Thursday, November 3, 2011

Could Republicans win in the long run by losing the presidency in 2012?

Alex Knepper makes the Republican case for "supporting" President Obama's reelection. Excerpt:

Instead of flailing through a doomed McCain presidency, the Republican Party went through a few years of soul-searching. It has miraculously shaken off the Bush brand and is newly focused on economic liberty and the debt crisis — and that’s just in a few years’ time. If, say, Herman Cain is nominated and loses to Obama, it could possibly serve as the wake-up call that the party base needs to discipline itself, setting up a candidate like Chris Christie to easily walk to victory in 2016. (Worse, if Herman Cain wins, we will fail in our goals of addressing the debt crisis and rolling back left-wing policies. He is awful at public relations management and has not proven himself as a political leader.)
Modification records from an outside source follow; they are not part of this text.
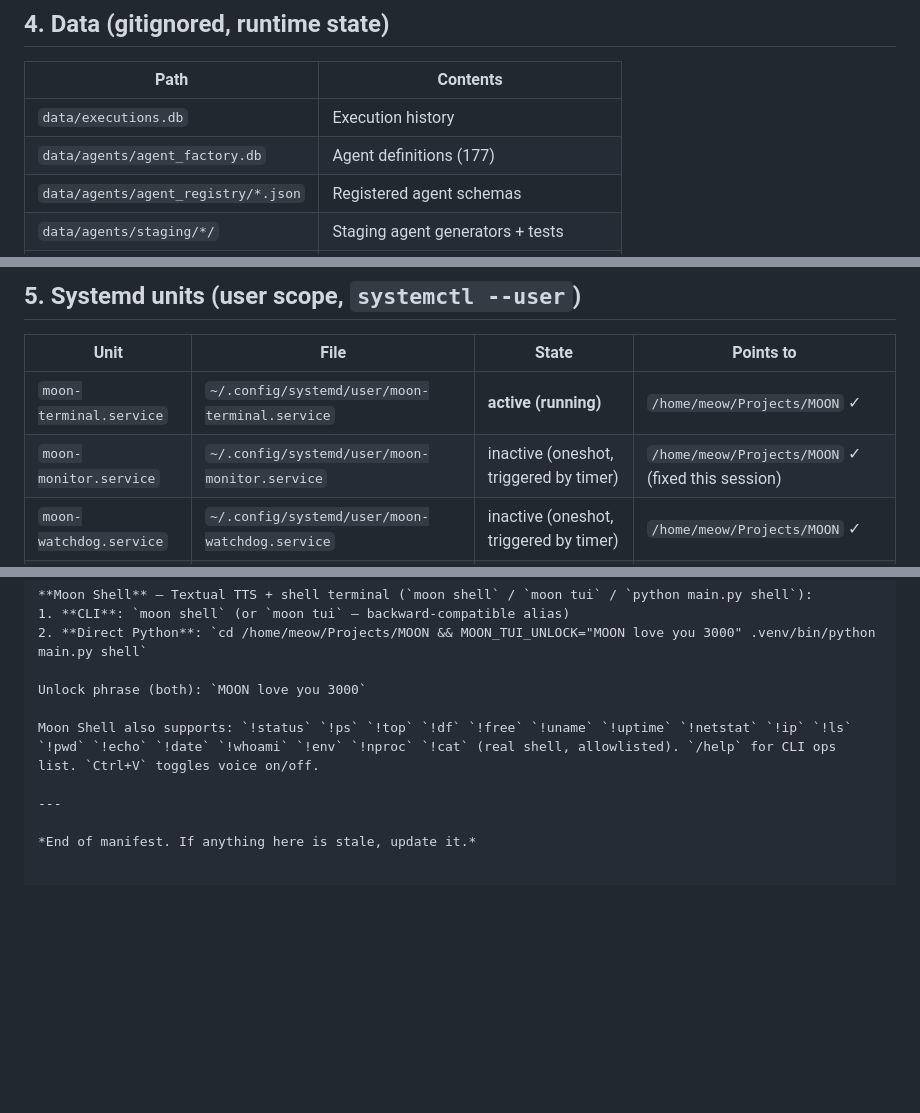
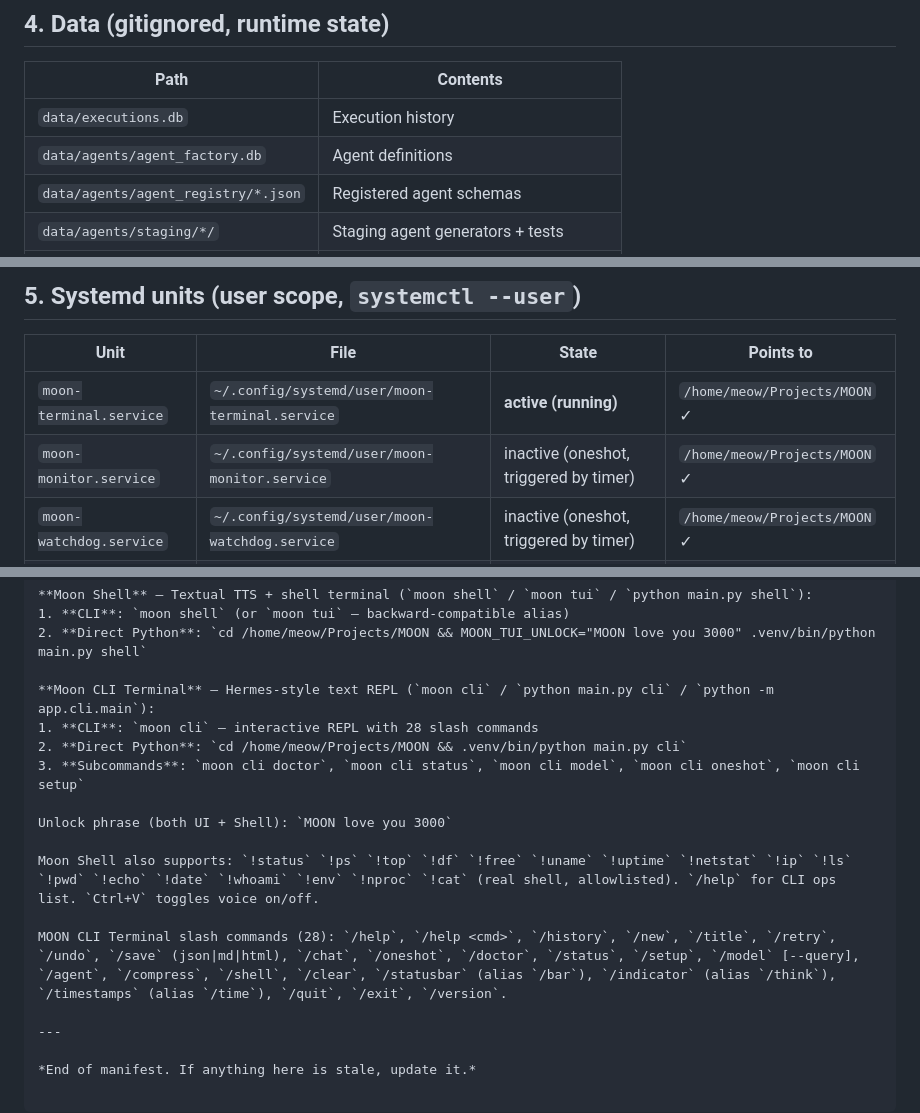
Before and after one commit to crsuvo100-gif/MOON, a Markdown page: MOON_MANIFEST.md, 3 parts joined by grey strips. GitHub-like rendering; blank space fills up the shorter version.

```diff
--- a/MOON_MANIFEST.md
+++ b/MOON_MANIFEST.md
@@ -66,7 +67,7 @@
 | Path | Contents |
 |---|---|
 | `data/executions.db` | Execution history |
-| `data/agents/agent_factory.db` | Agent definitions (177) |
+| `data/agents/agent_factory.db` | Agent definitions |
 | `data/agents/agent_registry/*.json` | Registered agent schemas |
 | `data/agents/staging/*/` | Staging agent generators + tests |
 | `data/knowledge/` | Knowledge store |
@@ -88,7 +89,7 @@
 | Unit | File | State | Points to |
 |---|---|---|---|
 | `moon-terminal.service` | `~/.config/systemd/user/moon-terminal.service` | **active (running)** | `/home/meow/Projects/MOON` ✓ |
-| `moon-monitor.service` | `~/.config/systemd/user/moon-monitor.service` | inactive (oneshot, triggered by timer) | `/home/meow/Projects/MOON` ✓ (fixed this session) |
+| `moon-monitor.service` | `~/.config/systemd/user/moon-monitor.service` | inactive (oneshot, triggered by timer) | `/home/meow/Projects/MOON` ✓ |
 | `moon-watchdog.service` | `~/.config/systemd/user/moon-watchdog.service` | inactive (oneshot, triggered by timer) | `/home/meow/Projects/MOON` ✓ |
 | `moon-hud.service` | `~/.config/systemd/user/moon-hud.service` | inactive (placeholder, no-op) | n/a (HUD opens on-demand) |
 | `moon-monitor.timer` | `~/.config/systemd/user/moon-monitor.timer` | **active** | every 15 min |
@@ -202,9 +201,16 @@ Two terminals. No auto-start — open only when you run them.
 1. **CLI**: `moon shell` (or `moon tui` — backward-compatible alias)
 2. **Direct Python**: `cd /home/meow/Projects/MOON && MOON_TUI_UNLOCK="MOON love you 3000" .venv/bin/python main.py shell`
 
-Unlock phrase (both): `MOON love you 3000`
+**Moon CLI Terminal** — Hermes-style text REPL (`moon cli` / `python main.py cli` / `python -m app.cli.main`):
+1. **CLI**: `moon cli` — interactive REPL with 28 slash commands
+2. **Direct Python**: `cd /home/meow/Projects/MOON && .venv/bin/python main.py cli`
+3. **Subcommands**: `moon cli doctor`, `moon cli status`, `moon cli model`, `moon cli oneshot`, `moon cli setup`
+
+Unlock phrase (both UI + Shell): `MOON love you 3000`
 
 Moon Shell also supports: `!status` `!ps` `!top` `!df` `!free` `!uname` `!uptime` `!netstat` `!ip` `!ls` `!pwd` `!echo` `!date` `!whoami` `!env` `!nproc` `!cat` (real shell, allowlisted). `/help` for CLI ops list. `Ctrl+V` toggles voice on/off.
+
+MOON CLI Terminal slash commands (28): `/help`, `/help <cmd>`, `/history`, `/new`, `/title`, `/retry`, `/undo`, `/save` (json|md|html), `/chat`, `/oneshot`, `/doctor`, `/status`, `/setup`, `/model` [--query], `/agent`, `/compress`, `/shell`, `/clear`, `/statusbar` (alias `/bar`), `/indicator` (alias `/think`), `/timestamps` (alias `/time`), `/quit`, `/exit`, `/version`.
 
 ---
 
```
Also changed, not shown: other parts of MOON_MANIFEST.md (+23 -24 lines).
Moreover, it’s not as if — despite his oft-stated wishes — Obama can single-handedly enact harmful policies. The worst of the Obama era — four years or eight — is over. The Republican House already acts as a buffer on his left-wing dreams, and if we focus on re-taking the Senate, he will be rendered virtually impotent. He is no Bill Clinton: he’s not going to co-opt conservative ideas and spin them into left-wing victories. He’s not smart, savvy, or pragmatic enough to do it — he’d have already done so if he were. He’d simply have a failed second term, setting up a Republican to cruise to victory in 2016 — and the field next time is bound to be better, with people like Christie, Jindal, and possibly Ryan raring to run.

Sometimes, when you lose, you win. We have a competent slate of candidates waiting for us in 2016, should we lose to Obama. Since none of the Republican candidates this year are acceptable, I feel that I have no choice but to support Obama’s re-election and wait for 2016.